Name Description Original Text
Anonymous 245A monstrous evil spirit, is possibly the Devil, who appears in the middle of the night to Stephen Hooper, the entire household, and his bewitched wife Margaret Hooper (who has predicted the devil's arrival). Before it appears, the household hears "a great noise in the street, as if it had beene the comming of foure or five carts." Then, suddenly, upon looking up, Stephen Hooper sees something coming towards the bed, "much like a beare," but without a head or a tail, and much larger in size. At first, Stephen Hooper tries to fight off the monster by throwing a stool at it, but it simply bounces off it as if it were a "feather bed." The monster then turns towards Margaret Hooper, and "strokes her" (or hits her) on the foot three times. It then takes her out of the bed and rolls her around the chamber and under the bed. Finally, the apparition causes Margaret Hooper to put her head between her legs, and rolls her around like a hoop through the house and down the stairs. Her husband does not dare go after at her, but instead weeps to see her carried away. The hall was filled with "an horrible stinke [...] and such fiery flames." Eventually, Margaret Hooper calls out to her husband, claiming the spirit is gone, and she comes up the stairs back to him. Together, with the rest of the household, Stephen and Margaret Hooper pray.and forthwith they heard a great noise in the street, as if it had beene the comming of foure or five carts, and pre|sently they in the chamber cryed out saying, Lord helpe us, what manner of thing is this that commeth here, then her husband looking up in his bed, espyed a thing com|ming to the bed, much like a beare, but it had no head nor taile, halfe a yard in height, and halfe a yard in length, her husband seeing it come to the bed rose up, and tooke a joynt stoole, and strooke at the said thing, the stroke founded as though he had strucken upon a fether-bed, then it came to the woman, and stroke her three times up|on the feet, and tooke her out of the bed, and so rouled her too and fro in the Chamber, and under the bed, the people then present, to the number of seaven persons, were so greatly amazed with this horrible sight, that they knew not what to doe, yet they called still upon God for his assistance, but the candle was so dimme, that they could scarcely see one another, at the last this Monster, which wee supposed to be the Devill, did thrust the wo|mans head betweene her leggs, and so rouled her in a|round compasse, like an hoope through the other Cham|bers, downe an high paire of staires into the Hall, where he kept her the space of a quarter of an house, her hus|band and they in the Chamber above, durst not come downe to her, but remained in prayer, weeping at the stai[...]es head grievously lamenting to see her so carried a|way, there was such an horrible stinke in the Hall, and such fiery flames, that they were glad to stop their noses with cloathes, and napkines, then the woman cryed out calling to her husband, now he is gone, then quoth he in the name of God come up to me, and so even upon the suddaine she was come up so quickly, that they greatly marveiled at it, then they brought her to bed, and foure of them, kept downe the cloathes about the bed, and con|tinued in prayer about her, the candle in the Chamber could not burne cleare, but was very dimme,

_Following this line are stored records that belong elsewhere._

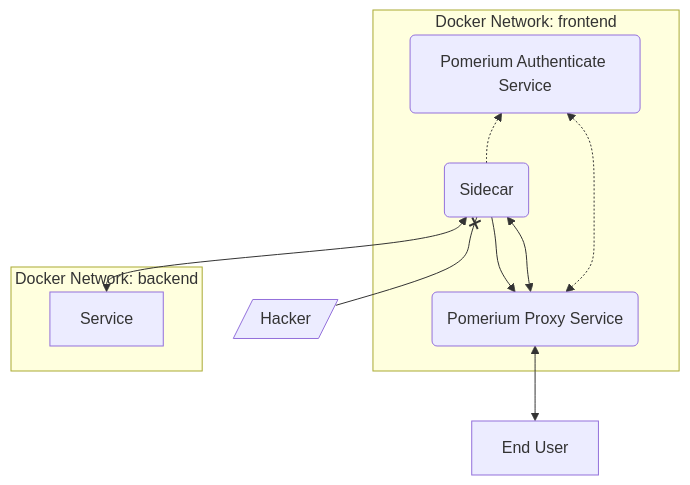
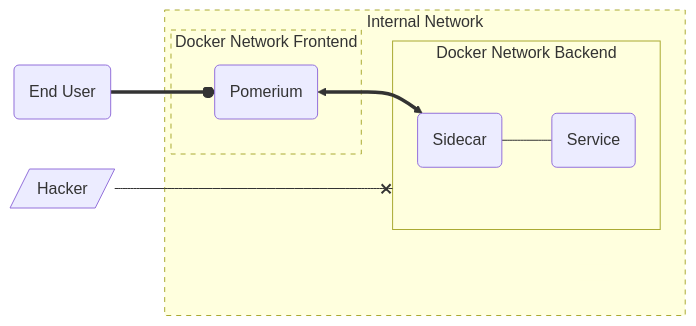
The ninth of 16 diagrams in docs/docs/topics/mutual-auth.md (pomerium/pomerium), drawn with Mermaid before and after one commit. The commit also changed other lines of this file and 1 other file, not shown here.

````diff
--- a/docs/docs/topics/mutual-auth.md
+++ b/docs/docs/topics/mutual-auth.md
@@ -230,24 +228,26 @@
 ```mermaid
-flowchart BT
-    A(Pomerium Proxy Service)
-    B(Pomerium Authenticate Service)
-    C(Sidecar)
-    D[End User]
-    E[Service]
-    F[/Hacker/]
-    D<-->A
-    F--xC
-    subgraph Docker Network: frontend
-        A
-        B
-        C
+flowchart LR
+  A(End User)
+  B(Pomerium)
+  C(Sidecar)
+  D(Service)
+  E[/Hacker/]
+  subgraph lan[Internal Network]
+    style lan stroke-dasharray: 5 5
+    subgraph spacing[ ]
+      style spacing stroke-width:0px,fill:#ffffde;
     end
-    subgraph Docker Network: backend
-        C
-        E<-->C
+    subgraph docker1 [Docker Network Frontend]
+      style docker1 stroke-dasharray:5 5;
+      B
     end
-    A <-.-> B
-    A <--> C
-    C --> A
-    C -.-> B
+    subgraph docker2 [Docker Network Backend]
+      C
+      D
+    end
+  end
+  A==oB
+  B<==>C
+  C---D
+  E---xdocker2
 ```
````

Appears in:
Anonymous. Most Fearful and Strange News from Durham being a True Relation of one Margaret Hooper of Edenbyres. London: 1641, 3 - 4